**PROBLEM STATEMENT:**
Tell me how many lines in the entries below contain the word "root"; reply with the number and nothing else.

**EXERCISE MATERIALS:**
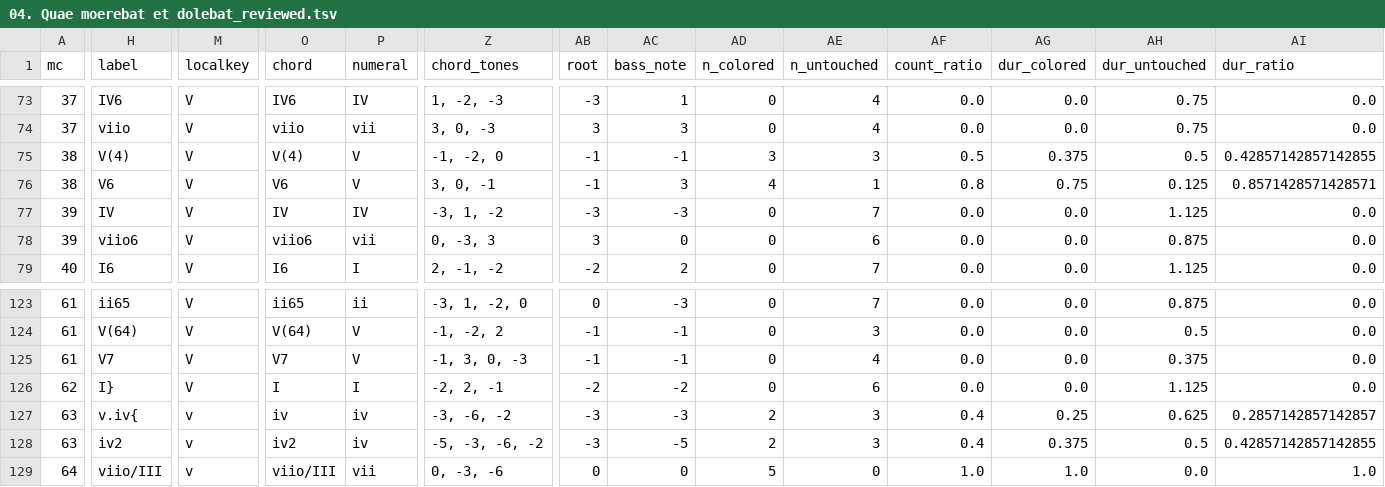
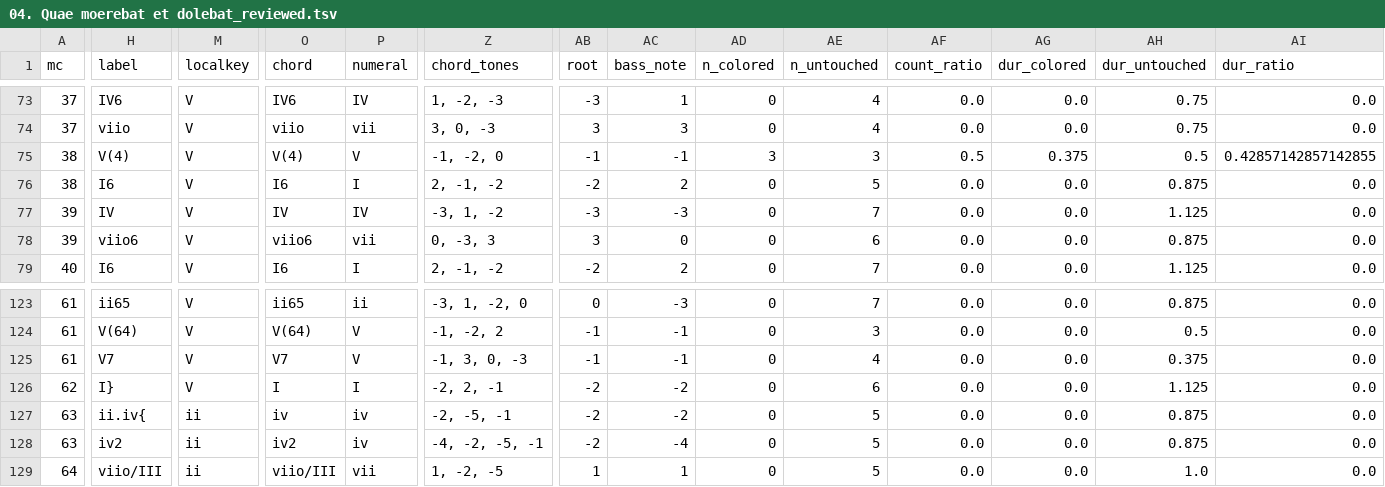
Before and after one commit to DCMLab/pergolesi_stabat_mater, a TSV file: reviewed/04. Quae moerebat et dolebat_reviewed.tsv, drawn as a sheet; only a part is shown, gaps mark what is left out; the diff covers the shown part only; the diff names each change by its address in the sheet, - before the commit and + after, or states it on an @@ line.

```diff
--- a/reviewed/04. Quae moerebat et dolebat_reviewed.tsv
+++ b/reviewed/04. Quae moerebat et dolebat_reviewed.tsv
-H76 (label): V6
+H76 (label): I6
-O76 (chord): V6
+O76 (chord): I6
-P76 (numeral): V
+P76 (numeral): I
-Z76 (chord_tones): 3, 0, -1
+Z76 (chord_tones): 2, -1, -2
-AB76 (root): -1
+AB76 (root): -2
-AC76 (bass_note): 3
+AC76 (bass_note): 2
-AD76 (n_colored): 4
+AD76 (n_colored): 0
-AE76 (n_untouched): 1
+AE76 (n_untouched): 5
-AF76 (count_ratio): 0.8
+AF76 (count_ratio): 0.0
-AG76 (dur_colored): 0.75
+AG76 (dur_colored): 0.0
-AH76 (dur_untouched): 0.125
+AH76 (dur_untouched): 0.875
-AI76 (dur_ratio): 0.8571428571428571
+AI76 (dur_ratio): 0.0
-H127 (label): v.iv{
+H127 (label): ii.iv{
-M127:M129 (localkey): v
+M127:M129 (localkey): ii
-Z127 (chord_tones): -3, -6, -2
+Z127 (chord_tones): -2, -5, -1
-AB127:AB128 (root): -3
+AB127:AB128 (root): -2
-AC127 (bass_note): -3
+AC127 (bass_note): -2
-AD127:AD128 (n_colored): 2
+AD127:AD128 (n_colored): 0
-AE127:AE128 (n_untouched): 3
+AE127:AE128 (n_untouched): 5
-AF127:AF128 (count_ratio): 0.4
+AF127:AF128 (count_ratio): 0.0
-AG127 (dur_colored): 0.25
+AG127 (dur_colored): 0.0
-AH127 (dur_untouched): 0.625
+AH127 (dur_untouched): 0.875
-AI127 (dur_ratio): 0.2857142857142857
+AI127 (dur_ratio): 0.0
-Z128 (chord_tones): -5, -3, -6, -2
+Z128 (chord_tones): -4, -2, -5, -1
-AC128 (bass_note): -5
+AC128 (bass_note): -4
-AG128 (dur_colored): 0.375
+AG128 (dur_colored): 0.0
-AH128 (dur_untouched): 0.5
+AH128 (dur_untouched): 0.875
-AI128 (dur_ratio): 0.42857142857142855
+AI128 (dur_ratio): 0.0
-Z129 (chord_tones): 0, -3, -6
+Z129 (chord_tones): 1, -2, -5
-AB129 (root): 0
+AB129 (root): 1
-AC129 (bass_note): 0
+AC129 (bass_note): 1
-AD129 (n_colored): 5
+AD129 (n_colored): 0
-AE129 (n_untouched): 0
+AE129 (n_untouched): 5
-AF129 (count_ratio): 1.0
+AF129 (count_ratio): 0.0
-AG129 (dur_colored): 1.0
+AG129 (dur_colored): 0.0
-AH129 (dur_untouched): 0.0
+AH129 (dur_untouched): 1.0
-AI129 (dur_ratio): 1.0
+AI129 (dur_ratio): 0.0
```
Also changed, not shown: 104 edited cells elsewhere in this file, chords/04. Quae moerebat et dolebat.chords.tsv, harmonies/04. Quae moerebat et dolebat.harmonies.tsv, 4 other files.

**RESPONSE TO THE EXERCISE:**
6